Now my husband and I live the lessons taught by our parents, working to support our family through conventional careers in addition to farming. We raise all our meat and eggs, rely on our gardens, and get through the winter with canning and food preservation. In the spring and summer we grow food; in the fall we preserve it; in the winter we make cheese and soap and chronicle the year’s experiences.
I began the Ames Family Farm blog on a whim, mostly to secure the name in case I took my talents further and started a greenhouse or an educational system. What came to fruition exceeded my own ambitions. Now I share my experiences through Ames Family Farm, Countryside Network, and the Countryside family of print magazines. I speak at conventions and work with school gardening projects, advocating sustainability and backyard chickens in urban settings. Mostly, I offer what I can as friends and acquaintances seek help with gardening or homesteading endeavors.
We recently moved from the city, onto 130 miles of rural Nevada desert, to partner with a nonprofit that helps small-scale homesteaders and teaches skills that are almost forgotten. We're excited to use this opportunity to help others within this country and to learn from the land so we can take the education back to Zambia. There's always more to learn; there's always a way to teach.

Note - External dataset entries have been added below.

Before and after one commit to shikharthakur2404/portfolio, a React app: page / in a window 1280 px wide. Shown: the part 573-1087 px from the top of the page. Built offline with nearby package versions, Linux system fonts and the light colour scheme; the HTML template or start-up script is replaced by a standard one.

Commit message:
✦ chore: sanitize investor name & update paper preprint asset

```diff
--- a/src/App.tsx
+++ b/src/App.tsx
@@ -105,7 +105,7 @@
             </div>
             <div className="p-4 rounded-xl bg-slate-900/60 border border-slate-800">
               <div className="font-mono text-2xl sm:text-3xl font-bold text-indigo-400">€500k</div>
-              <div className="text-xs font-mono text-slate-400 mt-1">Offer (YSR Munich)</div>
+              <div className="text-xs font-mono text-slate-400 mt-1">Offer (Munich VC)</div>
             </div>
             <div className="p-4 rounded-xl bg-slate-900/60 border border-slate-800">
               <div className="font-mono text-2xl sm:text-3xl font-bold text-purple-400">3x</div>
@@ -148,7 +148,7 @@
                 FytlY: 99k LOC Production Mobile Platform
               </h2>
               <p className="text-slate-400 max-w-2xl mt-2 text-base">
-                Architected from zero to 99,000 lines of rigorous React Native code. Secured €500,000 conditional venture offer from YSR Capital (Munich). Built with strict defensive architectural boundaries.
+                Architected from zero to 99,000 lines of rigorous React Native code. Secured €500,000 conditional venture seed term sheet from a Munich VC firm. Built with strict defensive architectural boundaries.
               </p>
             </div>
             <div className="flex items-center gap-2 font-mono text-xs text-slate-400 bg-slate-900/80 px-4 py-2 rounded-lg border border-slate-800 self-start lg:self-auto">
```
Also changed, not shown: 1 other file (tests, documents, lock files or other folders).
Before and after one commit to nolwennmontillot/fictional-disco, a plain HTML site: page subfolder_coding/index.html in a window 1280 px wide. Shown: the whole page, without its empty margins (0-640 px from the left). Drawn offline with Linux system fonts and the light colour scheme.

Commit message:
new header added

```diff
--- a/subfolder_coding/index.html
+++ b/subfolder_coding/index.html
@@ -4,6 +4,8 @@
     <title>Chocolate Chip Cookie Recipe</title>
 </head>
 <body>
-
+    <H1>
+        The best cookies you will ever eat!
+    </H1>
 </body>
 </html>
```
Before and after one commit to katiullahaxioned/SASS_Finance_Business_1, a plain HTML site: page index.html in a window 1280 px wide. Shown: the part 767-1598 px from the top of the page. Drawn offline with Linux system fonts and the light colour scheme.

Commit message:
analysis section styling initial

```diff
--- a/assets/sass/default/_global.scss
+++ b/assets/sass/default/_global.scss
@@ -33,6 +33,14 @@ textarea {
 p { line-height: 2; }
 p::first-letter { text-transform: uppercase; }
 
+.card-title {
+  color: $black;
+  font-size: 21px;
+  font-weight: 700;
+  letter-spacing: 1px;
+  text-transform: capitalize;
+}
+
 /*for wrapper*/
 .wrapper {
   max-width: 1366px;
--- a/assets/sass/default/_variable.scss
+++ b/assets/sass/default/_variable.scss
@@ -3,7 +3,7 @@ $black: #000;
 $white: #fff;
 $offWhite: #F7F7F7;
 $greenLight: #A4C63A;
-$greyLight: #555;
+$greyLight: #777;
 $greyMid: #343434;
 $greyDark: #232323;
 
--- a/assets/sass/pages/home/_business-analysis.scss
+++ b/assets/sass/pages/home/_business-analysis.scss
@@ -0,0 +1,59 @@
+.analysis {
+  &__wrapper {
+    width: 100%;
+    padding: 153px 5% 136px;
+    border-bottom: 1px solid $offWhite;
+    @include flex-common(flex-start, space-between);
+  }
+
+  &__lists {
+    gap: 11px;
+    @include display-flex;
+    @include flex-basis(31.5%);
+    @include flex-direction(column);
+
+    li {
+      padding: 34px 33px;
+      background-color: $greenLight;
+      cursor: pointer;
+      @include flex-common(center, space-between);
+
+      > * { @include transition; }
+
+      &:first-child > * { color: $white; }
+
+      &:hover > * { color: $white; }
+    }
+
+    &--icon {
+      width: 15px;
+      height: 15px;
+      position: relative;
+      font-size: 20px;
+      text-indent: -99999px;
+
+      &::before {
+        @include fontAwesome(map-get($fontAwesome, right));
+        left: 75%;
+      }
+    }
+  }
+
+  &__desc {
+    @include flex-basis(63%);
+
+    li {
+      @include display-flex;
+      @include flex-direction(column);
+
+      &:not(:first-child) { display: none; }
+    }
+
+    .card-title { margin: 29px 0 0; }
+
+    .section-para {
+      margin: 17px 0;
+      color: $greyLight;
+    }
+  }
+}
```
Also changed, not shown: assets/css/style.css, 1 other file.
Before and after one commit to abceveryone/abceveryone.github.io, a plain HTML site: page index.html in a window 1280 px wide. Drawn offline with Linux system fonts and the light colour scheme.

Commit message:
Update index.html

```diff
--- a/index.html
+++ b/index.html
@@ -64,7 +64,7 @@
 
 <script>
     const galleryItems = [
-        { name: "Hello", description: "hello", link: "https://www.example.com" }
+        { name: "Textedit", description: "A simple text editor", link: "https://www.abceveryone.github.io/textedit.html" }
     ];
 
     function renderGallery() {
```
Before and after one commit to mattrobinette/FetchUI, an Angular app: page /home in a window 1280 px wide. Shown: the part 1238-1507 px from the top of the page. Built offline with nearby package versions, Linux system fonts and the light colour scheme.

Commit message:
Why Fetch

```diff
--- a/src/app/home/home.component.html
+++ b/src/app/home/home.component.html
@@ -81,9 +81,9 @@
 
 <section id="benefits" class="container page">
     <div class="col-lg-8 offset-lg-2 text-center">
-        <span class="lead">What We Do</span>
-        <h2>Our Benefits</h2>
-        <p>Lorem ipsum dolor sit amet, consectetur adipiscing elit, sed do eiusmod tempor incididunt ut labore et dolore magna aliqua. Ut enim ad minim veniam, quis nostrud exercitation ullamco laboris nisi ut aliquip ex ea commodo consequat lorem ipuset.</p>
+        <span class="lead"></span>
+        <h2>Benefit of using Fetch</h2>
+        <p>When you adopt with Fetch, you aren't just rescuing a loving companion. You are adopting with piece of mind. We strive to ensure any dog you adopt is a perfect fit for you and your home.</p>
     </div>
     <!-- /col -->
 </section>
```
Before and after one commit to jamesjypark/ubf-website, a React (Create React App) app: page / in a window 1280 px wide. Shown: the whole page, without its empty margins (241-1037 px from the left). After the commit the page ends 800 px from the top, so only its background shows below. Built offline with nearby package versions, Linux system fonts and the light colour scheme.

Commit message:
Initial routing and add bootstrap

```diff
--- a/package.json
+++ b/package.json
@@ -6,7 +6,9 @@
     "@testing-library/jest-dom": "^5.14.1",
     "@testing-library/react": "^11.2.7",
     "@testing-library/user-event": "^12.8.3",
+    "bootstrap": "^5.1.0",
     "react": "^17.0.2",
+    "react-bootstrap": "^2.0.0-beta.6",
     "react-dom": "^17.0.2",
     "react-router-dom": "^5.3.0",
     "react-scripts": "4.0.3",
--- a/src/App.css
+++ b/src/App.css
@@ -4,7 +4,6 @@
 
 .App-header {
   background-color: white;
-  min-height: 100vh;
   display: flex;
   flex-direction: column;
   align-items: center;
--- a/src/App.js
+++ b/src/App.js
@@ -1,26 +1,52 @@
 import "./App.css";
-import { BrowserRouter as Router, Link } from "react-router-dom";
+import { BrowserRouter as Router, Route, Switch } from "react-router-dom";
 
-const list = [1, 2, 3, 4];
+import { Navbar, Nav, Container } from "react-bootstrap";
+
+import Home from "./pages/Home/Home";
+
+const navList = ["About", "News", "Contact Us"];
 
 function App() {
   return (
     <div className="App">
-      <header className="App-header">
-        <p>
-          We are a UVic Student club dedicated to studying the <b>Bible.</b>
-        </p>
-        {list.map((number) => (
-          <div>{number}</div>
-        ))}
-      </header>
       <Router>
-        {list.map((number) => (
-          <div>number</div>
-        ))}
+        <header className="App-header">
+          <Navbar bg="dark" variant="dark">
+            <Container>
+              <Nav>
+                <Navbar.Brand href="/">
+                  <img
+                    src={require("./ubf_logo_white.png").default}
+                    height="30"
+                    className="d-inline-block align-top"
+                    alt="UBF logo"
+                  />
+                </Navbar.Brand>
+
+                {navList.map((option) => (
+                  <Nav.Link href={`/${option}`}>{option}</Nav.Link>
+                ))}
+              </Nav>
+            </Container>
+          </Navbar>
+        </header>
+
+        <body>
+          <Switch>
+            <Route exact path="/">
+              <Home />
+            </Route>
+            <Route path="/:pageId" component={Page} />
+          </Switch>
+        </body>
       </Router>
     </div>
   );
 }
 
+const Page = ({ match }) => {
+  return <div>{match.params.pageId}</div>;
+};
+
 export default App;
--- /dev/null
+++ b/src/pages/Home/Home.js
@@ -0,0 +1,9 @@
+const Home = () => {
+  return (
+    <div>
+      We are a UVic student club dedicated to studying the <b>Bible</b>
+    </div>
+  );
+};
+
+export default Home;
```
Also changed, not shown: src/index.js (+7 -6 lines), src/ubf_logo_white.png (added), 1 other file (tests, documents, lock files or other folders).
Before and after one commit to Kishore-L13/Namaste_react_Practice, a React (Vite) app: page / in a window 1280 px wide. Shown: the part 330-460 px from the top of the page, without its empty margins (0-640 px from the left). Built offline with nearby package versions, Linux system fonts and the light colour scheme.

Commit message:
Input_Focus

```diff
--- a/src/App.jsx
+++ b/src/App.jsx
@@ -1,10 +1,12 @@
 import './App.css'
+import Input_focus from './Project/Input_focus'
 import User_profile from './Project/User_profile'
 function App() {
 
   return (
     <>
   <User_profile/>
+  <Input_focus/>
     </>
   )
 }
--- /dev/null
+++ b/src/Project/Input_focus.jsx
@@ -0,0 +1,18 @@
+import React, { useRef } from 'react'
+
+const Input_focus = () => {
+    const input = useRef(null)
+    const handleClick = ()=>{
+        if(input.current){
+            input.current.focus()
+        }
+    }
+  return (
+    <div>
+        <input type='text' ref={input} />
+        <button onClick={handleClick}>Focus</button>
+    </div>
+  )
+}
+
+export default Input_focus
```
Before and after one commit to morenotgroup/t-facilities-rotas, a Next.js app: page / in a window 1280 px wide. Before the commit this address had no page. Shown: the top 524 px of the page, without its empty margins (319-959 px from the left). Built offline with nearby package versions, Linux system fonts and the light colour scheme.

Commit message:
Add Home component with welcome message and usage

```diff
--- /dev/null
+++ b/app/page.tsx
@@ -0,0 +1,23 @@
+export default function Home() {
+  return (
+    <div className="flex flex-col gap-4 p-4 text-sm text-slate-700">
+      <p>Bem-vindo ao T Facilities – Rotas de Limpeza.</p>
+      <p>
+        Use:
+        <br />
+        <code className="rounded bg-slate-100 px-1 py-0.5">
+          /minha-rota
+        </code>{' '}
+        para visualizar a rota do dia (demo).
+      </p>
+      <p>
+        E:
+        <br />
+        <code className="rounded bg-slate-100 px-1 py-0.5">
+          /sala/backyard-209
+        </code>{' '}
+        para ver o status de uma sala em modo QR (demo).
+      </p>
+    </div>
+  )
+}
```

I believe homesteading is meant to save money rather than cost more. That gardening enhances health and joy as well as cutting costs, that canning and food preservation are keys to self-reliance when bad times hit. That everyone has the ability to homestead. Even if you live in a high-rise apartment and cannot keep chickens, you can make cheese or sew clothing. Even in a food desert you can budget and preserve food to protect your health and way of life.
May you find success in whichever homesteading endeavor you choose!